**Northern futures, northern voices: It seems everyone has ideas about how Australia’s north could be better, but most of those ideas come from the south. This is the last of our weekly series, developed by the Northern Research Futures Collaborative Research Network and The Conversation, looking at northern researchers’ plans for a feasible, sustainable future.
As we in the north wait to see how the Coalition’s 2030 Vision for Northern Australia translates into a policy White Paper, it’s interesting to ponder why northern Australia so captured the political imagination of our southern political leaders in the recent federal election.
It could be politics – the changing rural Indigenous voting patterns witnessed in the 2012 Northern Territory Election signalling an emergent, numerically small but symbolically important, political force in our north.
It could be economics – the recognition of the importance of our extractive economies in a fragile global economic environment. Or a growing military and strategic importance as the balance of global power moves inextricably to Asia.
Is it timing – reflecting our country’s new-found interest in creating a narrative that sees Australia as part of Asia? Is it fear – the perennial sub-text of concern generated by the world’s most populous Muslim nation at our doorstep?
Is it shame – that 40% of the Indigenous population lives below the poverty line in Third World conditions?
Is it simply geography – the northern border that we desire to control but that has proven persistently porous to new arrivals, especially those who come by boat? Or is it the problem we settler Australians have had since our arrival with “empty” or “underutilised” country that generates a desire to populate and render it productive?
These imperatives all seem to combine to drive us to create a new northern myth – not the “last frontier” but “the new frontier”.
The contemporary frontier
Darwin is arguably - in population, ambiance and connectivity - Australia’s only Asian city. The north is an extremely complex contemporary frontier, rarely matching up with the stereotypes held by those in the south.
For many Indigenous communities the north remains a colonial frontier – defined as a problem requiring “intervention”, as my colleague Joe Morrison has noted in an earlier article in this series. For irregular maritime arrivals, classed as unlawful non-citizens, the north is a penal colony. And for the growing number of fly-in-fly-out workers (FIFOs) it is the site of a cargo cult of high paid employment.

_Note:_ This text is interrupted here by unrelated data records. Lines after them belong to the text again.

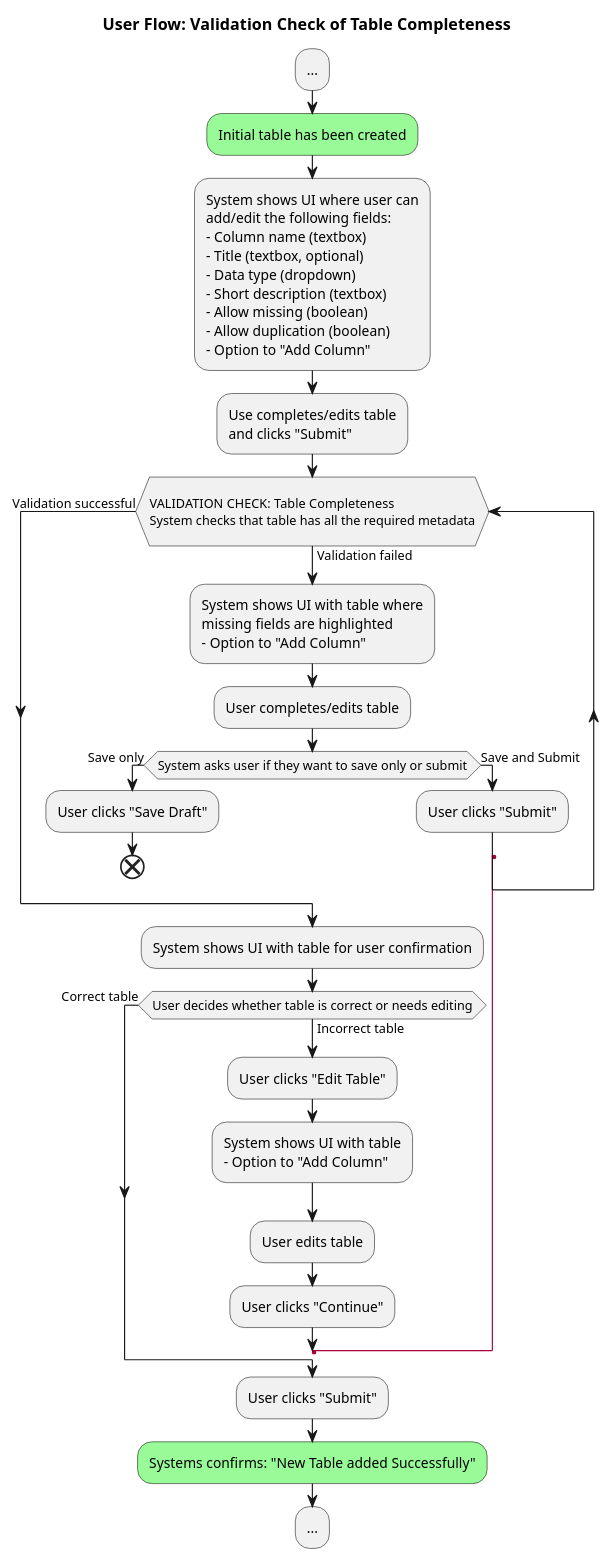
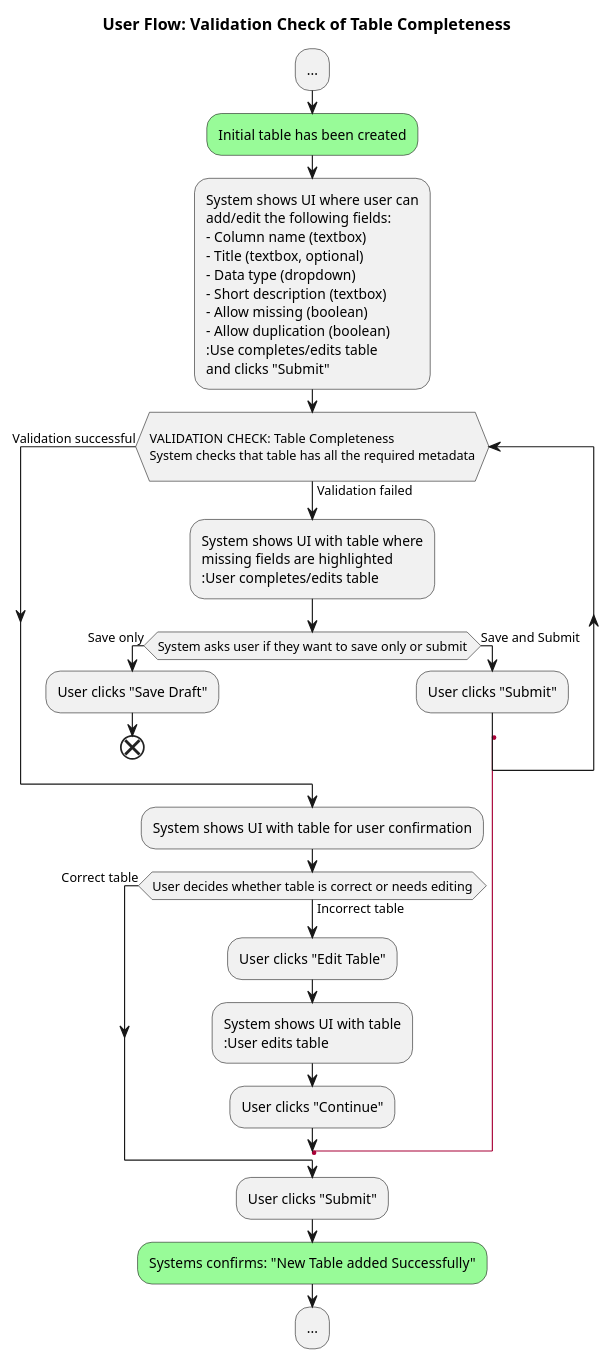
Before and after one commit to signekb/seedcase-sprout: the diagram in docs/design/images/user-flow-validation-table-completeness.puml, drawn with PlantUML. The commit also changed 2 other files, not shown here.

Commit message:
docs: remove option to add column during table completeness validation

```diff
--- a/docs/design/images/user-flow-validation-table-completeness.puml
+++ b/docs/design/images/user-flow-validation-table-completeness.puml
@@ -1,48 +1,45 @@
 @startuml user-flow-validation-table-completeness
 
 title User Flow: Validation Check of Table Completeness
 
 :...;
 #palegreen:Initial table has been created;
 'copied from user-flow.puml start
 'validation table completeness start
     :System shows UI where user can 
     add/edit the following fields:
     - Column name (textbox)
     - Title (textbox, optional)
     - Data type (dropdown)
     - Short description (textbox)
     - Allow missing (boolean) 
     - Allow duplication (boolean)
-    - Option to "Add Column";
     :Use completes/edits table
     and clicks "Submit";
    while (\nVALIDATION CHECK: Table Completeness\nSystem checks that table has all the required metadata\n) is (Validation failed)
     :System shows UI with table where
     missing fields are highlighted
-    - Option to "Add Column";
     :User completes/edits table;
     if (System asks user if they want to save only or submit) then (Save only)
       :User clicks "Save Draft";
       end
     else (Save and Submit)
       :User clicks "Submit";
       label l
     endif
   end while (Validation successful)
   :System shows UI with table for user confirmation;
   while (User decides whether table is correct or needs editing) is (Incorrect table)
     :User clicks "Edit Table";
     :System shows UI with table
-    - Option to "Add Column";
     :User edits table;
     :User clicks "Continue";
     goto l
    end while (Correct table)
    :User clicks "Submit";
   #palegreen:Systems confirms: "New Table added Successfully";
 'validation table completeness end
 'copied from user-flow.puml end
 :...;
 
 @enduml
```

The “shipping news” on Darwin Harbour exemplifies this picture of northern complexity. Every few days, huge ships ferry liquefied natural gas to Asia. They vie for dominance with massive, high-tech naval vessels, most regularly US but intermittently French or Japanese. Between them, a constant stream of barges crosses the harbour to ferry shift workers to expanding natural gas shipping facilities, being built to supply Tokyo for the next 40 years. They also dwarf the longer-term constant – the barges that set out for the northern reaches, delivering goods to remote Indigenous communities.
Customs boats engaged in border protection keep irregular schedules; when not fishing for “boat people” they seem, curiously, to anchor in the harbour’s best fishing channels. On a small creek off the eastern side of the harbour, plumes of black smoke mark the swift destruction of “illegal” vessels.
To ensure this dark side of the frontier does not erode our capacity for enjoyment, this activity is offset by cruise ships, large, small and expensively private. During the dry season, daily cruises head west like clockwork, to introduce visitors to the spectacular site of sunset over coastal wilderness.
All are strange companions to the live cattle ships that retrace ancient trade routes to Indonesia.
The Darwin “shipping news” speaks of a north that is intimately connected through trade to Asia, through strategic ties to important military allies, to the increasing global movement of goods and people. A constant is the reminder of links to northern Indigenous communities – communities, once part of regional trade routes, whom settler Australians have rendered dependent.
Getting the new frontier right
The Coalition’s 2030 Vision for Developing Northern Australia sees the main task of government as creating “the right climate and environment to encourage the establishment of viable enterprises, not to direct or to be the principal financier of development”.
There is an implicit understanding throughout the green paper that development requires infrastructure. This will be privately funded, or funded through international capital.
But there is a parallel need in the north that is arguably of equivalent importance in “creating the right climate” – the need for the best and most sophisticated governance structures, and policies underpinned by evidence that will sustain this fragile environment.
Good governance does not simply default to the power of global capital. Good governance enables the input of, and negotiation with, small populations and remote, and at times divided, Indigenous communities. Good governance recognises the value of diversity and the value of the north’s proud non-conformity.
Evidence-based policy will prevent us repeating the mistakes of our history of colonisation.
It’s a pity 2030 is so far away!